Tuesday, March 21, 2006

humbled by the hoopmasters

I have worked in Bradley Publications for over seven years, producing newsletteres, catalogs, development pieces, president's reports etc. I felt humbled on Sunday afternoon as I watched a group of tall college kids finish off their second upset of the NCAA tournament. That evening, my in-laws came over for dinner. After I finished eating, I looked at the clock and grabbed my coat. They all looked at me rather surprised. "Take care," I said. "I gotta run." They were surprised to learn that I, who could never be called a sports fanatic, was heading to the airport to greet the team as it stepped off the plane.

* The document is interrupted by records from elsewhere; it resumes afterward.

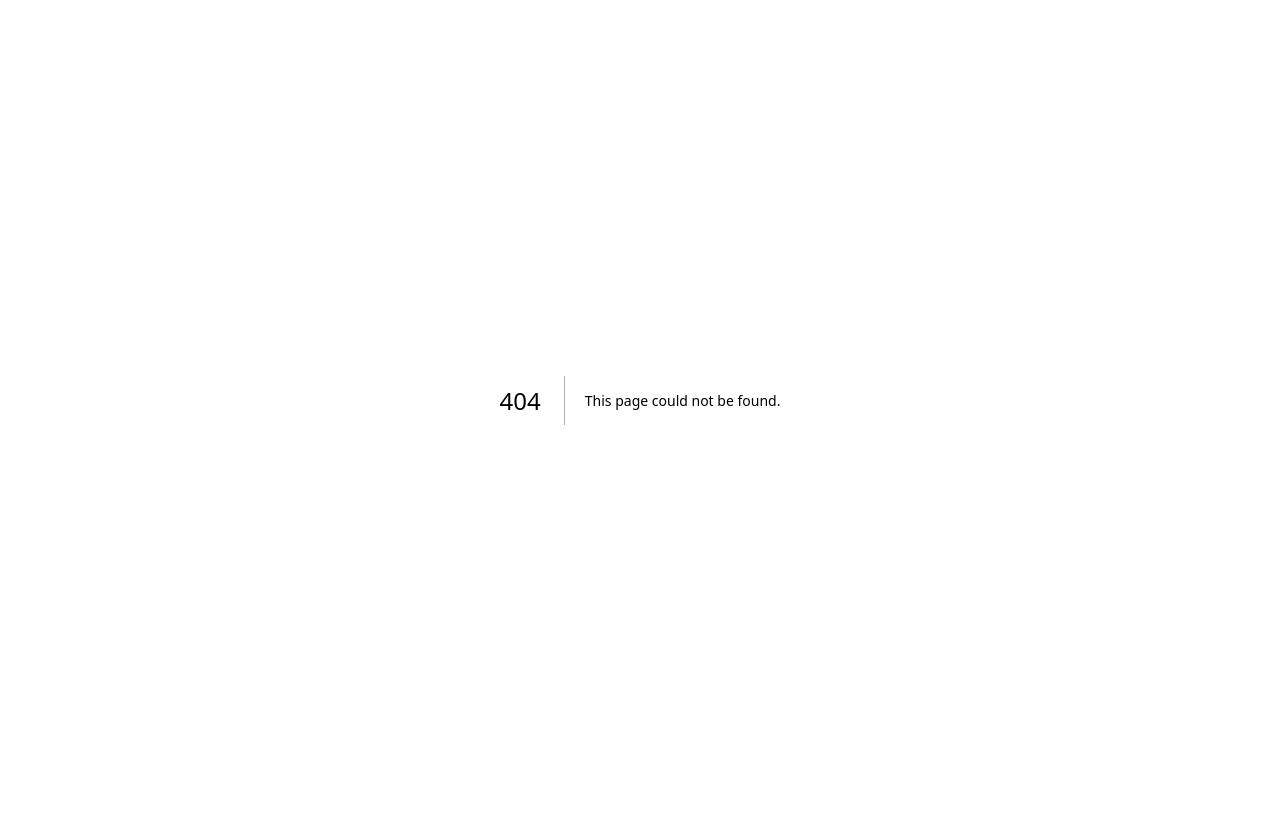
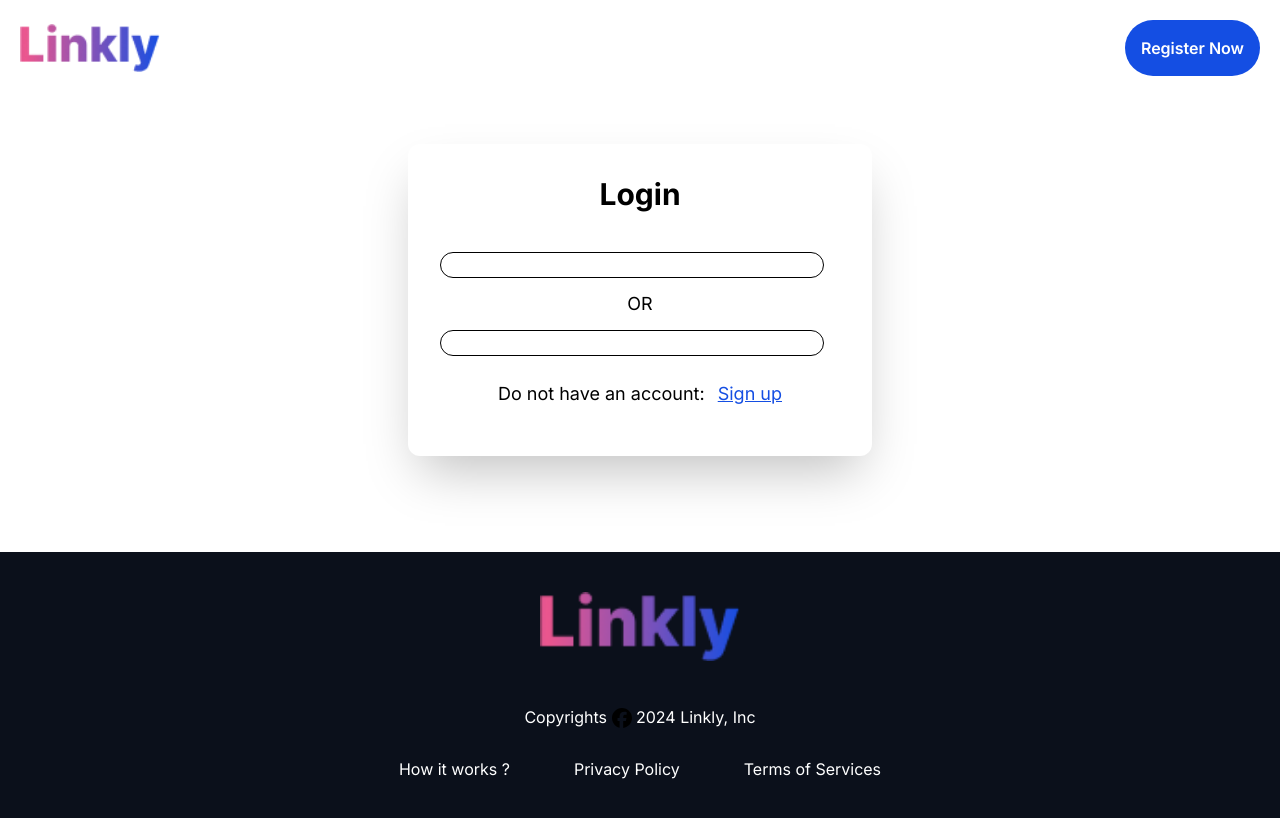
Before and after one commit to Hammad014/shortner, a Next.js app: page /login in a window 1280 px wide. Before the commit this address had no page. Shown: the top 818 px of the page. Built offline with nearby package versions, Linux system fonts and the light colour scheme.

Commit message:
added login

```diff
--- /dev/null
+++ b/src/app/components/Navbar.tsx
@@ -0,0 +1,59 @@
+"use client"
+
+import React , { useState} from 'react';
+import Link from 'next/link';
+import { FontAwesomeIcon } from '@fortawesome/react-fontawesome';
+
+interface NavbarProps {
+    showSignIn: boolean;
+    showRegister: boolean;
+  }
+
+  const Navbar: React.FC<NavbarProps> = ({ showSignIn, showRegister }) => {
+    const [isMenuOpen, setMenuOpen] = useState(false);
+
+    const handleMenuToggle = () => {
+      setMenuOpen(!isMenuOpen);
+    };
+
+  return (
+    <>
+    <div className='flex justify-between text-white max-w-7xl m-auto p-5 nav-top-div items-center '>
+
+<Link href='/'> <img className='h-12 logo-head' src='./images/linkly.png' alt=''/> </Link>
+<div onClick={handleMenuToggle} className='normal-menu block lg:hidden'>
+  {/* <FontAwesomeIcon className='h-7' icon="fa-solid fa-bars" /> */}
+</div>
+
+{isMenuOpen && showSignIn && (
+  <div className='absolute top-12 right-5'>
+    <Link href='/login' className='block bg-blue-700 font-semibold items-center p-3 rounded-lg cursor-pointer'>
+      Login
+    </Link>
+    {showRegister && (
+      <Link href='/register' className='block p-3 bg-red-500 rounded-lg register-btn-mbl font-semibold'>
+        Register Now
+      </Link>
+    )}
+  </div>
+)}
+
+<div className='mbl-menu flex menu-items gap-10'>
+  {showSignIn && (
+    <Link href='/login' style={{border:'2px solid white',backgroundColor:'#181e29',borderRadius:'30px'}} className='flex font-semibold items-center p-4 rounded-3xl cursor-pointer'>
+      <p className='rounded-2xl pr-1'>Login </p>
+      <img src='./images/sign-in.png' alt=''/>
+    </Link>
+  )}
+  {showRegister && (
+    <Link href='/register' style={{backgroundColor:'#144ee3',borderRadius:'30px'}} className='p-4 register-btn-mbl font-semibold border-gray-700'>
+      Register Now
+    </Link>
+  )}
+</div>
+</div>
+    </>
+  )
+}
+
+export default Navbar;
--- /dev/null
+++ b/src/app/login/page.tsx
@@ -0,0 +1,130 @@
+"use client"
+
+import React, { useState } from 'react';
+import Link from 'next/link';
+import { FontAwesomeIcon } from '@fortawesome/react-fontawesome';
+import Footer from '../components/Footer';
+import  Navbar from '../components/Navbar';
+
+interface LoginProps{
+    darkMode:boolean;
+}
+
+const Login: React.FC<LoginProps> = ({ darkMode }) => {
+  const [showEmailForm, setShowEmailForm] = useState(false);
+  const [formData, setFormData] = useState({
+    email: '',
+    password: '',
+  });
+
+  const [showPassword, setShowPassword] = useState(false);
+
+  const togglePasswordVisibility = () => {
+    setShowPassword((prevShowPassword) => !prevShowPassword);
+  };
+
+  const handleEmailButtonClick = () => {
+    setShowEmailForm((prevMode) => !prevMode);
+  };
+
+  const handleInputChange = (e: React.ChangeEvent<HTMLInputElement>) => {
+    const { name, value } = e.target;
+    setFormData({
+      ...formData,
+      [name]: value,
+    });
+  };
+
+  const handleSubmit = (e: React.FormEvent<HTMLFormElement>) => {
+    e.preventDefault();
+    // Add your logic to handle form submission here
+    console.log('Submitting form:', formData);
+  };
+
+  return (
+    <>
+      <Navbar showSignIn={false} showRegister={true} />
+      <div className="flex z-10 items-center justify-center">
+        <div className="mt-12 font-fam p-8 rounded-xl shadow-2xl">
+          <h2 className="text-3xl text-center font-bold mb-7">Login</h2>
+
+          <div className="mb-4">
+            <button
+              style={{ borderRadius: '50px', border: `1px solid ${darkMode ? 'white' : 'black'}` }}
+              onClick={handleEmailButtonClick}
+              className="sign-in-w text-lg mt-3 w-96 font-semibold p-3 hover:bg-red-600 focus:outline-none"
+            >
+              {/* <FontAwesomeIcon className='mr-2' icon="fa-solid fa-envelope" /> Sign in with Email */}
+            </button>
+            {showEmailForm && (
+              <form className="space-y-4 mt-10 mb-10" onSubmit={handleSubmit}>
+                <div className="relative flex items-center align-middle">
+                  <span className="absolute left-4 mt-1">
+                    {/* <FontAwesomeIcon className='ml-2' icon="fa-solid fa-envelope" /> */}
+                  </span>
+                  <input
+                    type="email"
+                    name="email"
+                    value={formData.email}
+                    onChange={handleInputChange}
+                    style={{ borderRadius: '50px', border: `1px solid ${darkMode ? 'white' : 'black'}` }}
+                    placeholder="Enter your email.."
+                    className="sign-in-w bg-transparent mt-1 p-3 w-96 border pl-12 focus:outline-none focus:border-blue-500"
+                    required
+                  />
+
+                </div>
+
+                <div className="relative flex items-center align-middle">
+                  <span className="absolute left-4 mt-1">
+                    {/* <FontAwesomeIcon className='ml-2' icon="fa-solid fa-lock" /> */}
+                  </span>
+                  <input
+                    type={showPassword ? 'text' : 'password'}
+                    name="password"
+                    value={formData.password}
+                    onChange={handleInputChange}
+                    style={{ borderRadius: '50px', border: `1px solid ${darkMode ? 'white' : 'black'}` }}
+                    placeholder="Enter password.."
+                    className="bg-transparent sign-in-w mt-1 p-3 w-96 border pl-12 focus:outline-none focus:border-blue-500"
+                    required
+                  />
+                  <button
+                   type="button"
+                   onClick={togglePasswordVisibility}
+                   className="absolute right-8"
+                    >
+                   {/* <FontAwesomeIcon icon={`fa-solid fa-eye${showPassword ? '' : '-slash'}`} /> */}
+                </button>
+                </div>
+
+                <button
+                  className="bg-blue-500 sign-in-w w-96 text-xl mt-3 block p-3 mr-4 hover:bg-blue-600 focus:outline-none"
+                  style={{ borderRadius: '50px' }}
+                  type="submit"
+                >
+                  Submit
+                </button>
+              </form>
+            )}
+
+            <p className='text-center text-lg mt-3'>OR</p>
+            <button
+              style={{ borderRadius: '50px', border: `1px solid ${darkMode ? 'white' : 'black'}` }}
+              onClick={() => setShowEmailForm(false)}
+              className="w-96 sign-in-w text-lg mt-3 block font-semibold p-3 mr-4 hover:bg-red-600 focus:outline-none"
+            >
+              {/* <FontAwesomeIcon className='mr-2' icon="fa-brands fa-google" /> Sign in with Google */}
+            </button>
+            <p className='text-lg text-bold text-center mt-6'>
+              Do not have an account: <Link href='./register' ><span style={{ color: '#144ee3', textDecoration: 'underline' }} className='ml-2'>Sign up</span></Link>
+            </p>
+          </div>
+        </div>
+      </div>
+      <Footer />
+    </>
+  );
+};
+
+export default Login;
--- a/src/app/page.tsx
+++ b/src/app/page.tsx
@@ -1,11 +1,12 @@
 import Image from "next/image";
 import Footer from "./components/Footer";
-import Main from './main/page'
+import Main from './main/page';
+import Navbar from "./components/Navbar";
 
 export default function Home() {
   return (
     <>
-
+   <Navbar showSignIn={true} showRegister={true}/>
      <Main/>
     <Footer/>
     </>
```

They looked at me with quizzical expressions.

I explained that I had realized this afternoon that these often ineloquent, but incredibly talented young men had done more to advance Bradley University in one week than I could do in a hundred years of hard work. I had also attended the send-off party for the team a few days earlier, and I decided then that these seemed like really sweet guys. They truly appreciated people coming out to wish them luck, they gave high fives and hugs to little kids, they signed whatever we asked them to sign and just seemed to appreciate the attention.

So Bradley is now in the Sweet Sixteen. The phones are ringing off the hooks. We're all over ESPN and the upcoming Sports Illustrated cover. Reporters and film crews are on campus. Prospective students are getting more interested. Suddenly, the country is curious about this little school with a big heart in Peoria, the town with a funny name that few people can find on a map.

So, I'll keep cranking out printed pages, but I have a new perspective on my work.

Follow Bradley's wonderful players at www.bubraves.com.

Thursday, March 16, 2006

coffee unwired

Of course when you work in a basement cubicle and the power goes out, you feel for a flashlight or try to make it out to the hallway that is dimly lit by an emergency light. You get to go home, where, hopefully, you do have power and can make that afternoon cup of coffee.

I am sitting here in my cubicle, formatting the schedule of classes, a tedious task, and thinking it is just about time to head for the Bunn-O-Matic, which makes a tolerable pot of coffee in seconds flat. Before I get up, however, I have to relay my mother's recent plight. She lives in Rochester, a tiny town about 5 miles outside of Springfield, Illinois. As you may have heard, Springfield sustained heavy tornado damage Sunday night. Most of the city—and the surrounding towns—were without power for two days.

So mom thought about driving into Springfield to find a cup of hot coffee, but that didn't seem reasonable. The entire town of Rochester had no power, so a trip to the gas station for a cup was out. Ever resourceful, mom went out and built a fire in the Weber grill. Once she got it going, she put a pot of water on it. Since I heard the story second hand from my brother, I'm not really sure if this method worked. Sounds like a lot of trouble, but when you really need a cup of coffee, especially after two days with no power, you'll try anything.

Personally, I would have braved the streets and driven five miles to the outskirts of Springfield, where Starbucks recently opened a new shop. (I'm sure they would have found a generator, sensing how desperate the whole town was going to be for a good strong cup of joe.!) But a trip into town for one cup of coffee would seem quite wasteful to her, I am sure.

More power to you, Mom!